Neuroscientist Paul Zak found that without tension, the brain is actually pretty stingy.

“When we showed these very flat stories with no tension, we saw the attention drop after about 20 seconds,” he said.

4 Ways to Use Tension in the Workplace

So how do you, at a corporation, about to deliver a presentation, use tension? There are four major ways: anticipation, pacing, framing and music.

Create Anticipation

Anticipation is the technique we all know best. While the typical corporate method is to make the key point in the headline, then support it with bullets, films flip it and hold back the key information from us or from the characters.
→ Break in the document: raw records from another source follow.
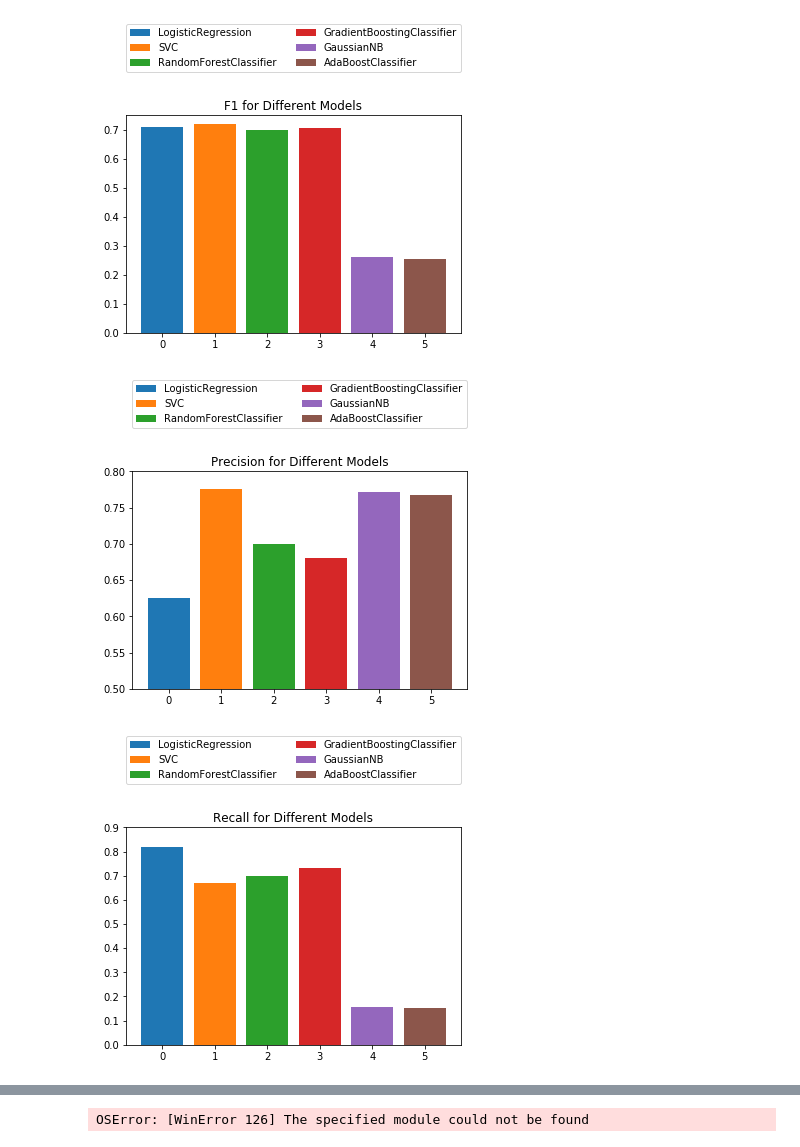
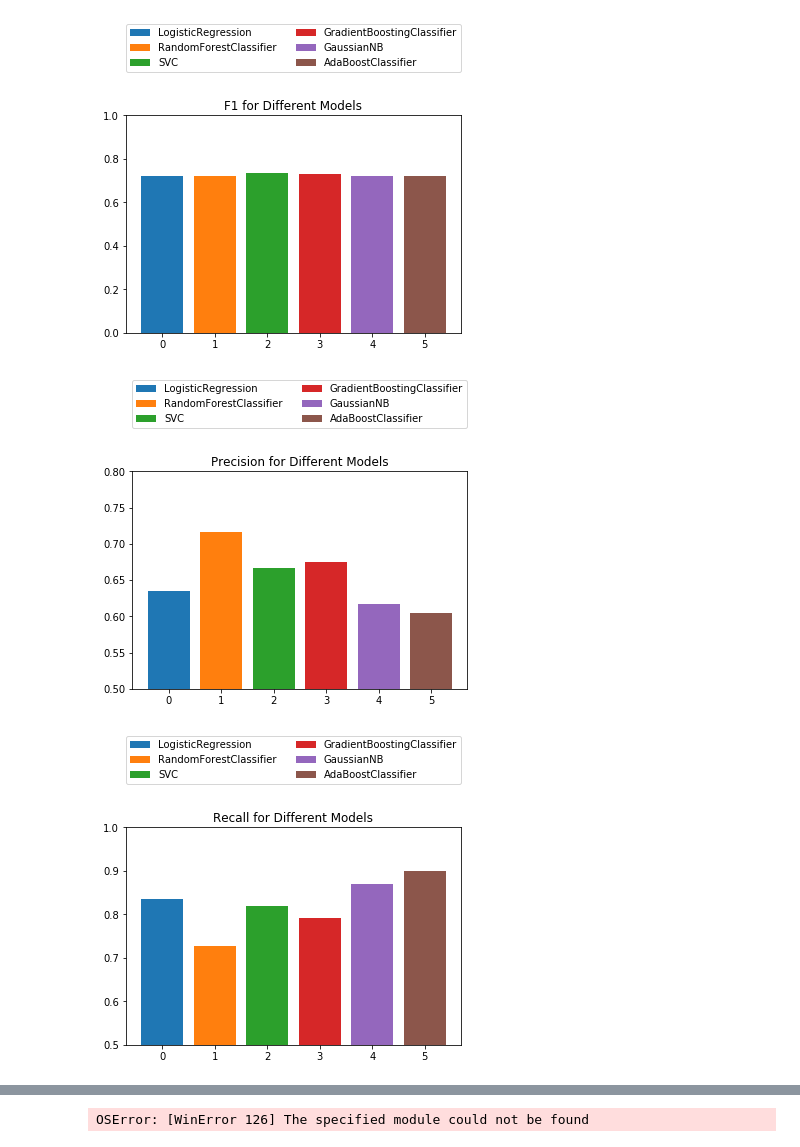
Before and after one commit to ericyang216/cs229_falling, a Jupyter notebook: plotting.ipynb, the cells around one changed output, grey strips where cells are left out. Drawn from its saved outputs; the diff is of its cells as text; code cells hidden in the pictures.

```diff
--- a/plotting.ipynb
+++ b/plotting.ipynb
@@ -49,15 +49,15 @@ def evaluation_metrics(y_pred, y_label, thresh=0.5):
 # *** LOAD DATA ***
 from sklearn.model_selection import train_test_split
 
-nominal_sample = pd.read_csv('2015_sample.csv')
-failure_sample = pd.read_csv('2015_failures.csv')
+nominal_sample = pd.read_csv('2015_sample_n1.csv')
+failure_sample = pd.read_csv('2015_fail_n1.csv')
 
 # For further testing on data from the future
 #future_nominal = pd.read_csv('2018_q1_sample.csv')
 #future_failure = pd.read_csv('2018_q1_failures.csv')
 
-# nominal_sample = nominal_sample.dropna(axis=0, thresh=20).dropna(axis=1)
-# failure_sample = failure_sample.dropna(axis=0, thresh=20).dropna(axis=1)
+nominal_sample = nominal_sample.dropna(axis=0, thresh=20).dropna(axis=1)
+failure_sample = failure_sample.dropna(axis=0, thresh=20).dropna(axis=1)
 
 feature_columns = [ 'smart_1_normalized', 'smart_3_normalized', 'smart_4_normalized', 'smart_5_normalized',
            'smart_7_normalized','smart_12_normalized', 'smart_194_normalized',
@@ -120,33 +120,0 @@ models = [lr1, lr2, lr3, lr4, lr5, svm_linear, svm_poly, rfc, rfc100, boost1, bo
-# %%
-# *** RUN MODELS ***
-
-for model in models:
-
-    model.fit(x_train, y_train)
-
-    pred_train = model.predict_proba(x_train)[:,1]
-    pred_val = model.predict_proba(x_val)[:,1]
-
-    # pred_future = svm_linear.predict_proba(x_future)[:,1]
-    # pred_train
-
-    eval_v = evaluation_metrics(pred_val, y_val)
-    eval_t = evaluation_metrics(pred_train, y_train)
-    print("Trained:  ", model)
-    print("Metrics for training, validation")
-    print("Precision:", eval_t['precision'], eval_v['precision'])
-    print("Recall:   ", eval_t['recall'], eval_v['recall'])
-    print("Accuracy: ", eval_t['accuracy'], eval_v['accuracy'])
-    print("F1-Score: ", eval_t['f1'], eval_v['f1'])
-    print("AuC:      ", eval_t['roc_auc'], eval_v['roc_auc'])
-    print("")
-
-    plt.plot([0, 1], [0, 1], 'k--', lw=2)
-    plt.plot(eval_v['fpr'], eval_v['tpr'], label='ROC curve (area = %0.2f)' % eval_v['roc_auc'])
-    plt.xlim([0.0, 1.0])
-    plt.ylim([0.0, 1.05])
-    plt.xlabel('False Positive Rate')
-    plt.ylabel('True Positive Rate')
-    plt.show()
-
-# *** RUN MODELS ***
@@ -270,5 +169,5 @@ print(model_results)
 # %%
-models_plot = [lr1, svm_poly, rfc, boost2, gnb, ada]
+models_plot = [lr1, rfc, svm_poly, boost2, gnb, ada]
 # %%
 print(models_plot)
 # %% [output]
@@ -312,11 +214,11 @@ for (i,model) in enumerate(models_plot):
     plt.bar(i, model_results[model]['val']['f1'])
 plt.legend(leg,bbox_to_anchor=(0., 1.2, 1., .102), loc=3,
            ncol=2, mode="expand", borderaxespad=0.)
-plt.ylim([0,.75])
+plt.ylim([0,1])
 plt.title("F1 for Different Models")
 plt.show()
 # %% [output]
-[figure, old version]
+[figure, new version]
 # %%
 leg = []
 data = []
@@ -330,21 +232,21 @@ plt.ylim([.5,.8])
 plt.title("Precision for Different Models")
 plt.show()
 # %% [output]
-[figure, old version]
+[figure, new version]
 # %%
 leg = []
 data = []
 for (i,model) in enumerate(models_plot):
     leg.append(str(model).split('(')[0])
     data.append(model_results[model]['val']['recall'])
     plt.bar(i, model_results[model]['val']['recall'])
 plt.legend(leg,bbox_to_anchor=(0., 1.2, 1., .102), loc=3,
            ncol=2, mode="expand", borderaxespad=0.)
-plt.ylim([0,.9])
+plt.ylim([.5,1])
 plt.title("Recall for Different Models")
 plt.show()
 # %% [output]
-[figure, old version]
+[figure, new version]
 # %%
 leg = []
 data = []
```
Also changed, not shown: parts of 13 cells of this notebook, 2 other files.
That keeps us at the edge of our seats, yearning for the answer.

You can do the same thing when you’ve got a major point you want everyone to remember: start with the points you might normally use as bullets and use them as clues to tease your stakeholders with anticipation, making them yearn for your key point.

Pace It Out

As you lead them through these clues, subtly and smoothly ramp up the speed and volume of your voice so you increase the tension. Then, just before you hit your key point…pause… maybe even ask a rhetorical question ... and then pause … a little more.

The vacuum you create in the room will fill with anticipation. Now, you’ve got them where you want them and it’s time to make the key point.

But this time, if you slow down your pace, you’ll not only release the tension and enable your point to sink in, your key point will also come across as even more thoughtful, powerful and important.

You see this technique in heroic speech scenes in movies, but you’ll also hear them from ministers, politicians, TED talks and from any successful presenter.

They work because that vacuum draws people in, floods their brains with neurochemicals and makes the key point stick. It creates a moment and moments are what move us.

Frame It Up

Movies take these moments even further with framing and camera movement. My favorite is a shot called the “dolly push.” You see it in every love scene.

When filmmakers want you to emotionally bond, they move the camera toward the actor. You can do the same thing with your feet. When you want to stress your key point and make your audience listen more closely, move slowly toward them to increase the tension and emotional bond.

When you finish, simply move back again, release the tension and let them absorb your point. It’s a simple move, but try it and you’ll see, it feels like a superpower.

Make It Sing

One of the reasons all of these techniques work so powerfully in movies is that they’re coupled with music. Music works like a shortcut, straight to the emotional part of our brains. Joy, mystery, freedom, fear: all can be conjured in a nanosecond with music.

Very few people play music in a conference room, but every time I’ve seen it in a presentation, it heightens engagement and delivers an emotional effect.

It is, of course, one more thing to manage, so it’s best inserted into your deck so you don’t have to hit the play button.

One of the easiest ways to use music is to have something playing when people walk into your conference room. Music that’s upbeat, but relaxing — think Motown, Pharrell or Sunday-morning-on-the-porch guitars — relaxes people and opens them up.

Yes, it’s definitely unconventional in a corporate setting, but if your stakeholders have already been to several presentations that day, they’ll really appreciate the lift.

It will refresh them, cleanse them of all the charts and bullets they’ve been shown that day and open them up to your information.

It will also communicate very quickly that your presentation will be anything but boring.